Published in the Journal of Clinical Investigation, research conducted using animal models of Angelman syndrome shows that CBD may help patients with this serious disease, which is characterized by intellectual disability, lack of ability to verbal expression, cerebral rhythm dysfunction and severe epilepsy often resistant to drugs. Cannabidiol (CBD) is commonly used to treat anxiety, sleep disorders, pain, and many other neurological disorders.
“There is an unmet need for better treatment for children with Angelman syndrome to help them lead more fulfilling lives and to support their families and caregivers. Our results show that CBD could help the medical community safely meet this need. ”
Ben Philpot, PhD, Kenan Emeritus Professor of Cell Biology and Physiology and Associate Director of the UNC Neuroscience Center
CBD, which is a major phytocannabinoid constituent of cannabis, has previously shown anti-epileptic, anti-anxiety and antipsychotic effects. And in 2018, the FDA approved CBD for the treatment of seizures associated with two rare forms of epilepsy, but little is known about the potential anti-epileptic and behavioral effects of CBD on symptoms of Angelman syndrome.
The Philpot lab is a forerunner in creating genetically engineered mouse models with neurodevelopmental disorders, and they use these models to identify new treatments for various diseases, such as Rett, Pitt-Hopkins and Angelman syndromes.
In experiments led by Dr. Bin Gu, PhD, researchers at UNC-Chapel Hill systematically tested the beneficial effects of CBD on seizures, motor deficits, and abnormal brain activity.
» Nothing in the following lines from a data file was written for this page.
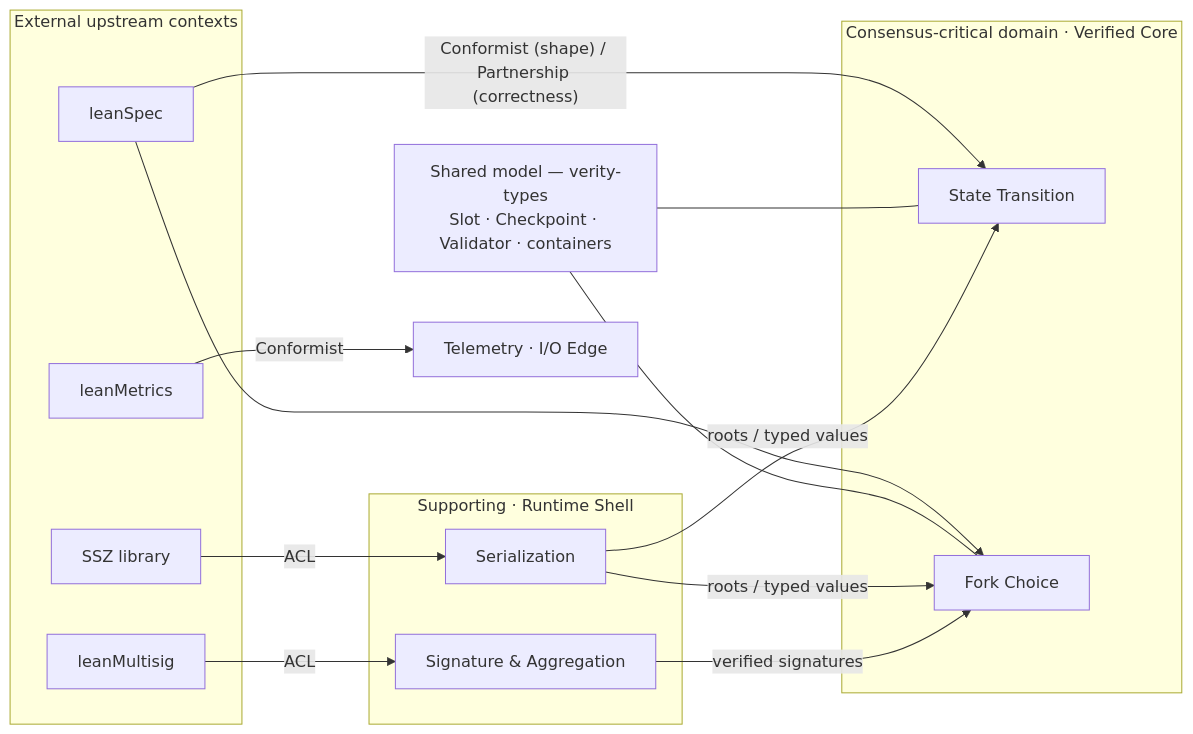
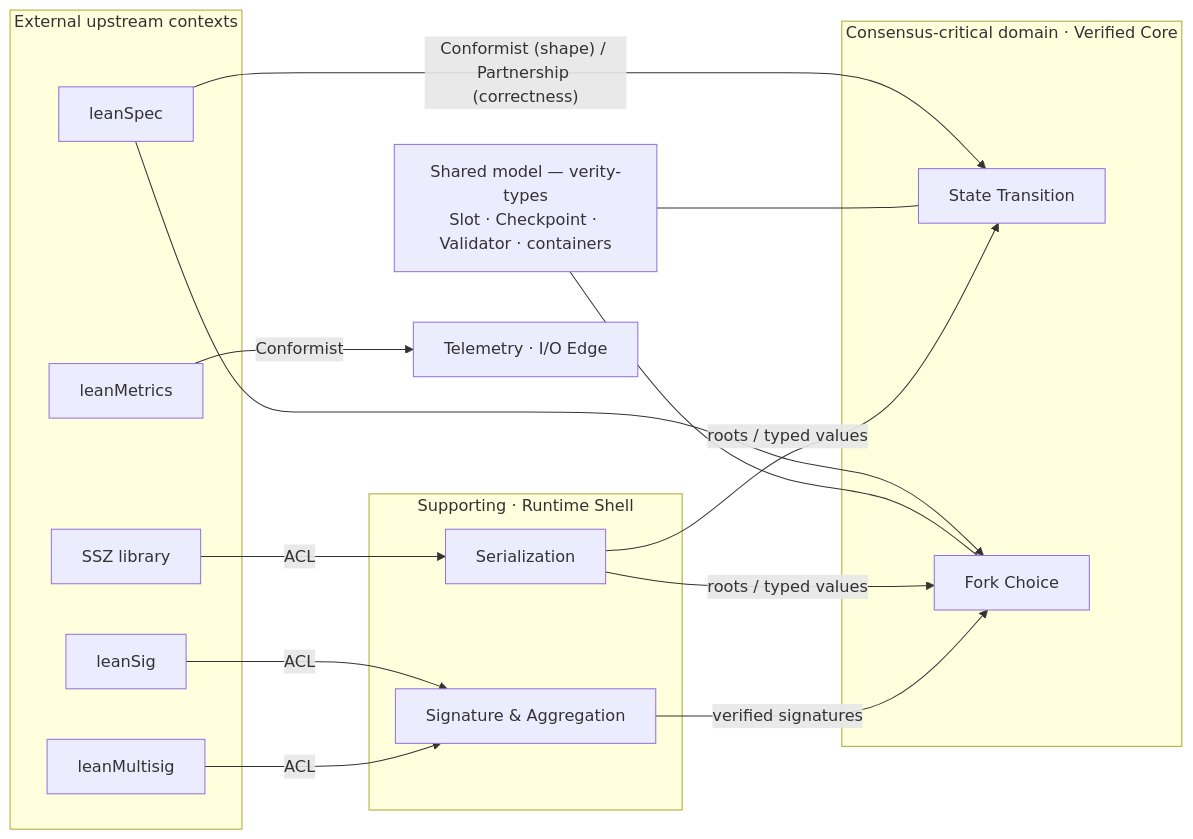
Before and after one commit to NyxFoundation/verity: the first of 4 diagrams in DOMAIN_MODEL.md, drawn with Mermaid. The commit also changed other lines of this file and 3 other files, not shown here.

````diff
--- a/DOMAIN_MODEL.md
+++ b/DOMAIN_MODEL.md
@@ -83,29 +84,31 @@
 ```mermaid
 flowchart LR
     subgraph ext["External upstream contexts"]
         SPEC["leanSpec"]
+        SIGLIB["leanSig"]
         MULTI["leanMultisig"]
         METR["leanMetrics"]
         SSZ["SSZ library"]
     end
     subgraph consensusD["Consensus-critical domain · Verified Core"]
         ST["State Transition"]
         FC["Fork Choice"]
     end
     subgraph supp["Supporting · Runtime Shell"]
         SIG["Signature & Aggregation"]
         SER["Serialization"]
     end
     SK["Shared model — verity-types<br/>Slot · Checkpoint · Validator · containers"]
     TEL["Telemetry · I/O Edge"]
     SPEC -->|"Conformist (shape) / Partnership (correctness)"| ST
     SPEC --> FC
+    SIGLIB -->|ACL| SIG
     MULTI -->|ACL| SIG
     METR -->|Conformist| TEL
     SSZ -->|ACL| SER
     SK --- ST
     SK --- FC
     SER -->|"roots / typed values"| ST
     SER -->|"roots / typed values"| FC
     SIG -->|"verified signatures"| FC
 ```
````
These data have measured by an electroencephalogram in mice genetically modeled with Angelman syndrome, in the hope that this information may guide potential clinical use.
Researchers found that a single intake of CBD dramatically decreased seizure severity in mice when the seizures were experimentally triggered by high body temperature or loud sounds. A typical dose of CBD anticonvulsant (100 mg / kg) caused mild sedation in mice, but had little effect on coordination or motor balance. CBD also restored normal brain rhythms that are commonly altered in Angelman syndrome.
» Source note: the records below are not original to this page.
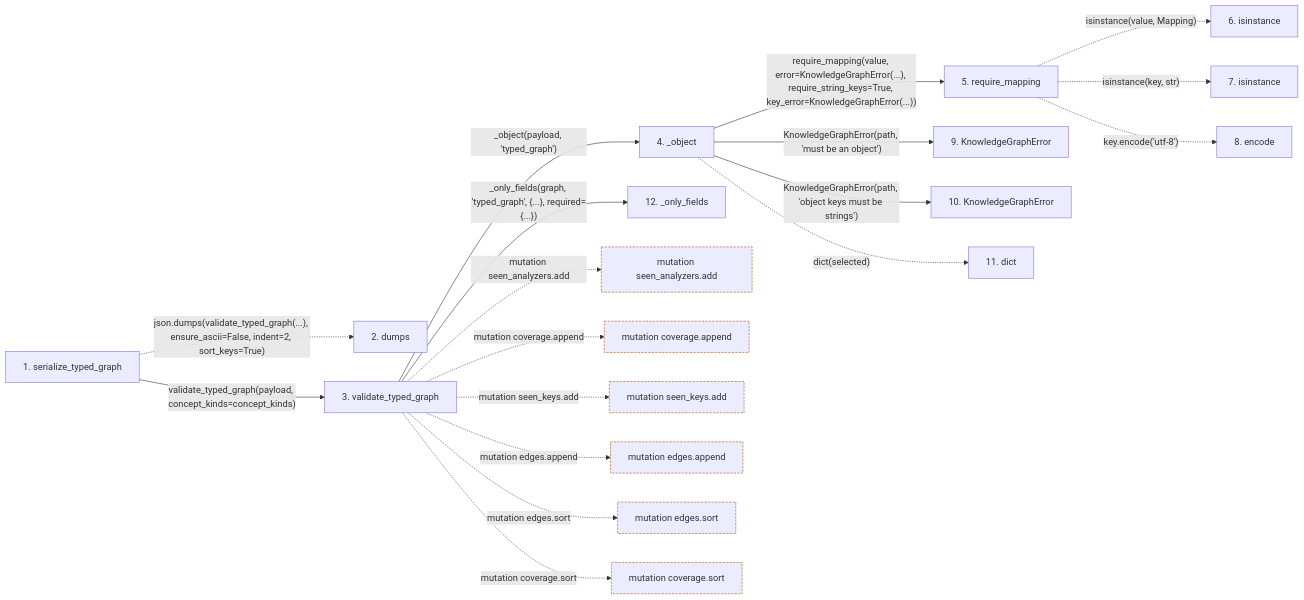
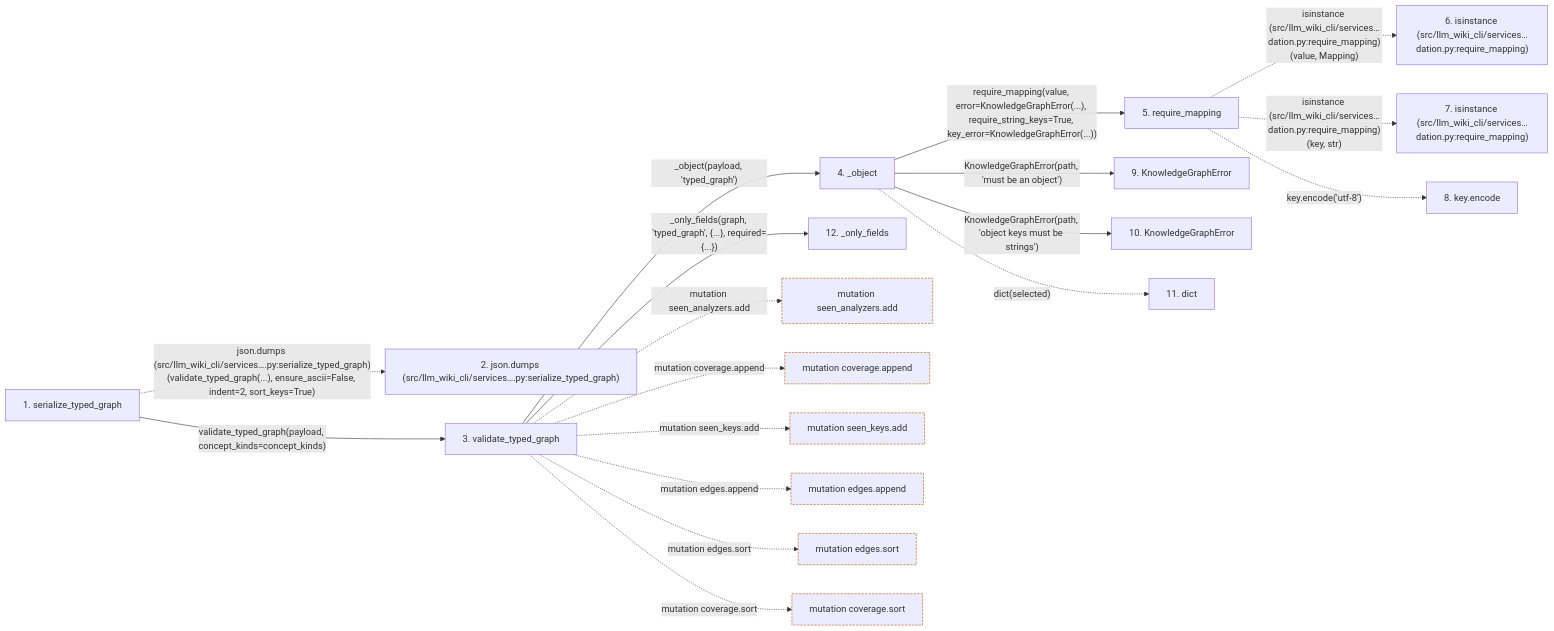
The second of 2 diagrams in docs/llm_wiki/flows/api-serialize_typed_graph.md (Denissvgn/python-wiki-llm), drawn with Mermaid before and after one commit. The commit also changed other lines of this file and 719 other files, not shown here.

````diff
--- a/docs/llm_wiki/flows/api-serialize_typed_graph.md
+++ b/docs/llm_wiki/flows/api-serialize_typed_graph.md
@@ -77,52 +79,52 @@
 ```mermaid
 flowchart LR
     s1["1. serialize_typed_graph"]
-    s2["2. dumps"]
+    s2["2. json.dumps (src/llm_wiki_cli/services….py:serialize_typed_graph)"]
     s3["3. validate_typed_graph"]
     s4["4. _object"]
     s5["5. require_mapping"]
-    s6["6. isinstance"]
-    s7["7. isinstance"]
-    s8["8. encode"]
+    s6["6. isinstance (src/llm_wiki_cli/services…dation.py:require_mapping)"]
+    s7["7. isinstance (src/llm_wiki_cli/services…dation.py:require_mapping)"]
+    s8["8. key.encode"]
     s9["9. KnowledgeGraphError"]
     s10["10. KnowledgeGraphError"]
     s11["11. dict"]
     s12["12. _only_fields"]
-    s1 -. "json.dumps(validate_typed_graph(...), ensure_ascii=False, indent=2, sort_keys=True)" .-> s2
+    s1 -. "json.dumps (src/llm_wiki_cli/services….py:serialize_typed_graph)(validate_typed_graph(...), ensure_ascii=False, indent=2, sort_keys=True)" .-> s2
     s1 -->|"validate_typed_graph(payload, concept_kinds=concept_kinds)"| s3
     s3 -->|"_object(payload, 'typed_graph')"| s4
     s4 -->|"require_mapping(value, error=KnowledgeGraphError(...), require_string_keys=True, key_error=KnowledgeGraphError(...))"| s5
-    s5 -. "isinstance(value, Mapping)" .-> s6
-    s5 -. "isinstance(key, str)" .-> s7
+    s5 -. "isinstance (src/llm_wiki_cli/services…dation.py:require_mapping)(value, Mapping)" .-> s6
+    s5 -. "isinstance (src/llm_wiki_cli/services…dation.py:require_mapping)(key, str)" .-> s7
     s5 -. "key.encode('utf-8')" .-> s8
     s4 -->|"KnowledgeGraphError(path, 'must be an object')"| s9
     s4 -->|"KnowledgeGraphError(path, 'object keys must be strings')"| s10
     s4 -. "dict(selected)" .-> s11
     s3 -->|"_only_fields(graph, 'typed_graph', {...}, required={...})"| s12
     b0["mutation seen_analyzers.add"]
     s3 -. "mutation seen_analyzers.add" .-> b0
     b1["mutation coverage.append"]
     s3 -. "mutation coverage.append" .-> b1
     b2["mutation seen_keys.add"]
     s3 -. "mutation seen_keys.add" .-> b2
     b3["mutation edges.append"]
     s3 -. "mutation edges.append" .-> b3
     b4["mutation edges.sort"]
     s3 -. "mutation edges.sort" .-> b4
     b5["mutation coverage.sort"]
     s3 -. "mutation coverage.sort" .-> b5
     click s1 "../modules/knowledge_graph.md"
     click s3 "../modules/knowledge_graph.md"
     click s4 "../modules/knowledge_graph.md"
     click s5 "../modules/validation.md"
     click s9 "../modules/knowledge_graph.md"
     click s10 "../modules/knowledge_graph.md"
     click s12 "../modules/knowledge_graph.md"
     classDef boundary stroke:#b45309,stroke-dasharray: 4 2
     class b0 boundary
     class b1 boundary
     class b2 boundary
     class b3 boundary
     class b4 boundary
     class b5 boundary
 ```
````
“We are confident that our study provides the preclinical framework necessary to better guide the rational development of CBD as a therapy aimed at reducing the seizures associated with Angelman syndrome and other neurodevelopmental disorders,” said Dr. Bin Gu.
Philpot and Gu have indicated that patients and families should always seek the advice of their doctor before taking any CBD product, and that a clinical trial in humans is needed to fully understand its effectiveness and safety.